(Change listing data)

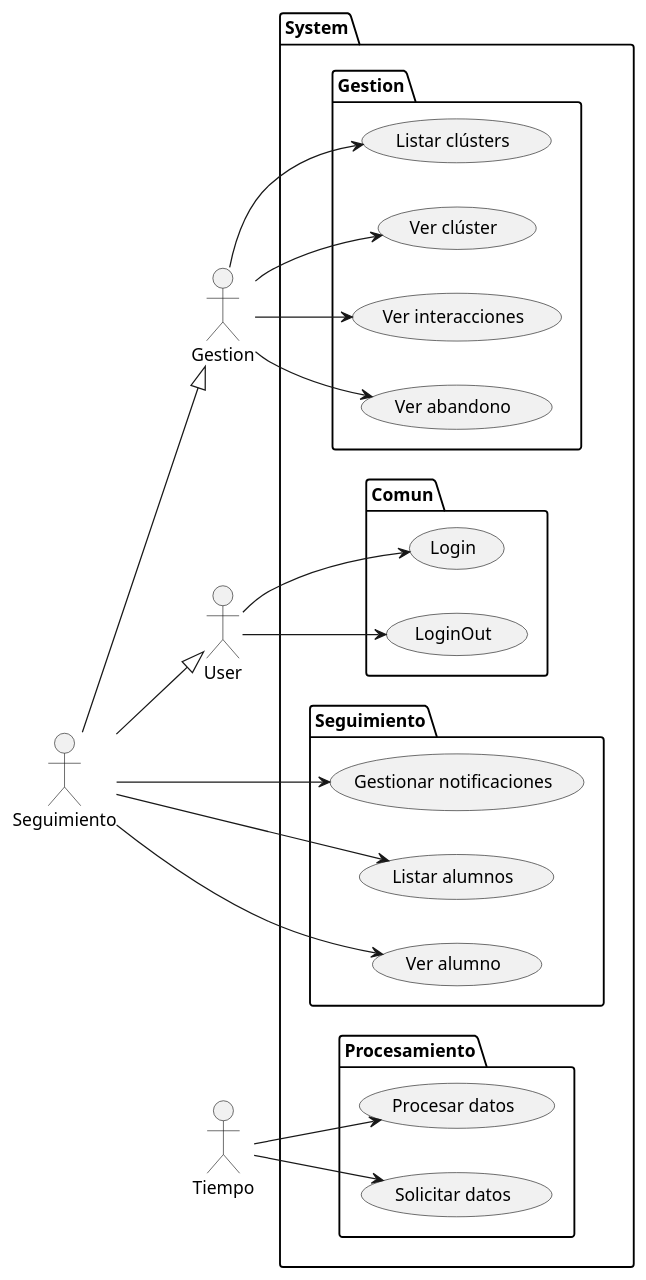
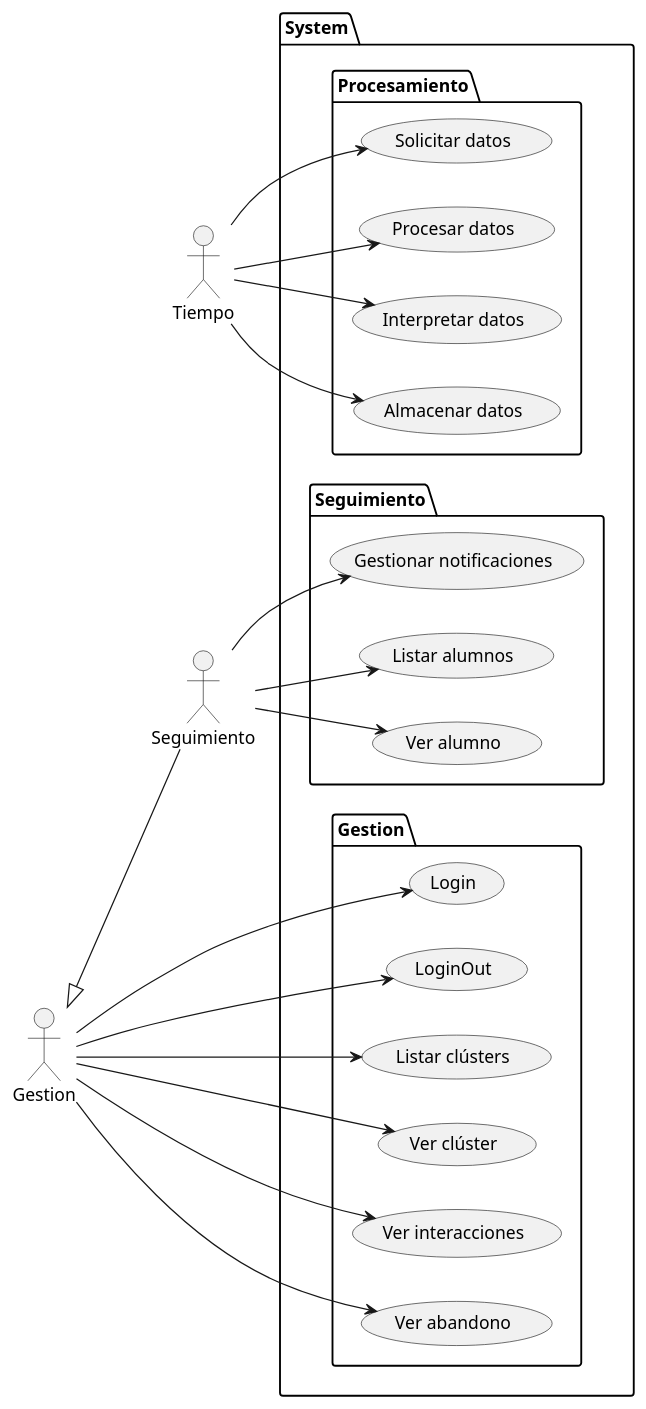
Before and after one commit to mmasias/IdSw1-22-23: the diagram in 000-entregas/Grupo1/CasosDeUso/CasosDeUso.puml, drawn with PlantUML. The commit also changed 2 other files, not shown here.

Commit message:
Interpretar y almacenar Datos

```diff
--- a/000-entregas/Grupo1/CasosDeUso/CasosDeUso.puml
+++ b/000-entregas/Grupo1/CasosDeUso/CasosDeUso.puml
@@ -1,51 +1,51 @@
 @startuml CasosDeUso
 left to right direction
 
 actor "Tiempo" as Tiempo
-actor User
 actor "Gestion" as GEST
 actor "Seguimiento"	as SEG
 
-User <|-u- SEG
-GEST <|-l- SEG
 
 package System {
 
   package Procesamiento {
+    usecase "Solicitar datos" as SD
     usecase "Procesar datos" as PD
-    usecase "Solicitar datos" as SD
-  }
-  package Comun {
-    usecase "Login" as Login
-    usecase "LoginOut" as LoginOut
+    usecase "Interpretar datos" as ID
+    usecase "Almacenar datos" as AD
   }
   package Seguimiento {
     usecase "Gestionar notificaciones" as GN
     usecase "Listar alumnos" as LA
     usecase "Ver alumno" as VA
   }
   package Gestion {
+    usecase "Login" as Login
+    usecase "LoginOut" as LoginOut
     usecase "Listar clústers" as LC
     usecase "Ver clúster" as VC
     usecase "Ver interacciones" as VI
     usecase "Ver abandono" as VAB
   }
 }
 
 Tiempo --> SD
+Tiempo --> AD
 Tiempo --> PD
+Tiempo --> ID
 
-User --> (Login)
-User --> (LoginOut)
+GEST <|-- SEG
+
+GEST --> (Login)
+GEST --> (LoginOut)
+GEST --> (LC)
+GEST --> (VC)
+GEST --> (VAB)
+GEST --> (VI)
 
 SEG --> (LA)
 SEG --> (VA)
 SEG --> (GN)
 
-GEST --> (LC)
-GEST --> (VC)
-GEST --> (VAB)
-GEST --> (VI)
-
 
 @enduml
```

**What to do**
Please give the entries again word for word, without any pictures.

**Expected answer**
Before and after one commit to mmasias/IdSw1-22-23: the diagram in 000-entregas/Grupo1/CasosDeUso/CasosDeUso.puml, drawn with PlantUML. The commit also changed 2 other files, not shown here.

Commit message:
Interpretar y almacenar Datos

```diff
--- a/000-entregas/Grupo1/CasosDeUso/CasosDeUso.puml
+++ b/000-entregas/Grupo1/CasosDeUso/CasosDeUso.puml
@@ -1,51 +1,51 @@
 @startuml CasosDeUso
 left to right direction
 
 actor "Tiempo" as Tiempo
-actor User
 actor "Gestion" as GEST
 actor "Seguimiento"	as SEG
 
-User <|-u- SEG
-GEST <|-l- SEG
 
 package System {
 
   package Procesamiento {
+    usecase "Solicitar datos" as SD
     usecase "Procesar datos" as PD
-    usecase "Solicitar datos" as SD
-  }
-  package Comun {
-    usecase "Login" as Login
-    usecase "LoginOut" as LoginOut
+    usecase "Interpretar datos" as ID
+    usecase "Almacenar datos" as AD
   }
   package Seguimiento {
     usecase "Gestionar notificaciones" as GN
     usecase "Listar alumnos" as LA
     usecase "Ver alumno" as VA
   }
   package Gestion {
+    usecase "Login" as Login
+    usecase "LoginOut" as LoginOut
     usecase "Listar clústers" as LC
     usecase "Ver clúster" as VC
     usecase "Ver interacciones" as VI
     usecase "Ver abandono" as VAB
   }
 }
 
 Tiempo --> SD
+Tiempo --> AD
 Tiempo --> PD
+Tiempo --> ID
 
-User --> (Login)
-User --> (LoginOut)
+GEST <|-- SEG
+
+GEST --> (Login)
+GEST --> (LoginOut)
+GEST --> (LC)
+GEST --> (VC)
+GEST --> (VAB)
+GEST --> (VI)
 
 SEG --> (LA)
 SEG --> (VA)
 SEG --> (GN)
 
-GEST --> (LC)
-GEST --> (VC)
-GEST --> (VAB)
-GEST --> (VI)
-
 
 @enduml
```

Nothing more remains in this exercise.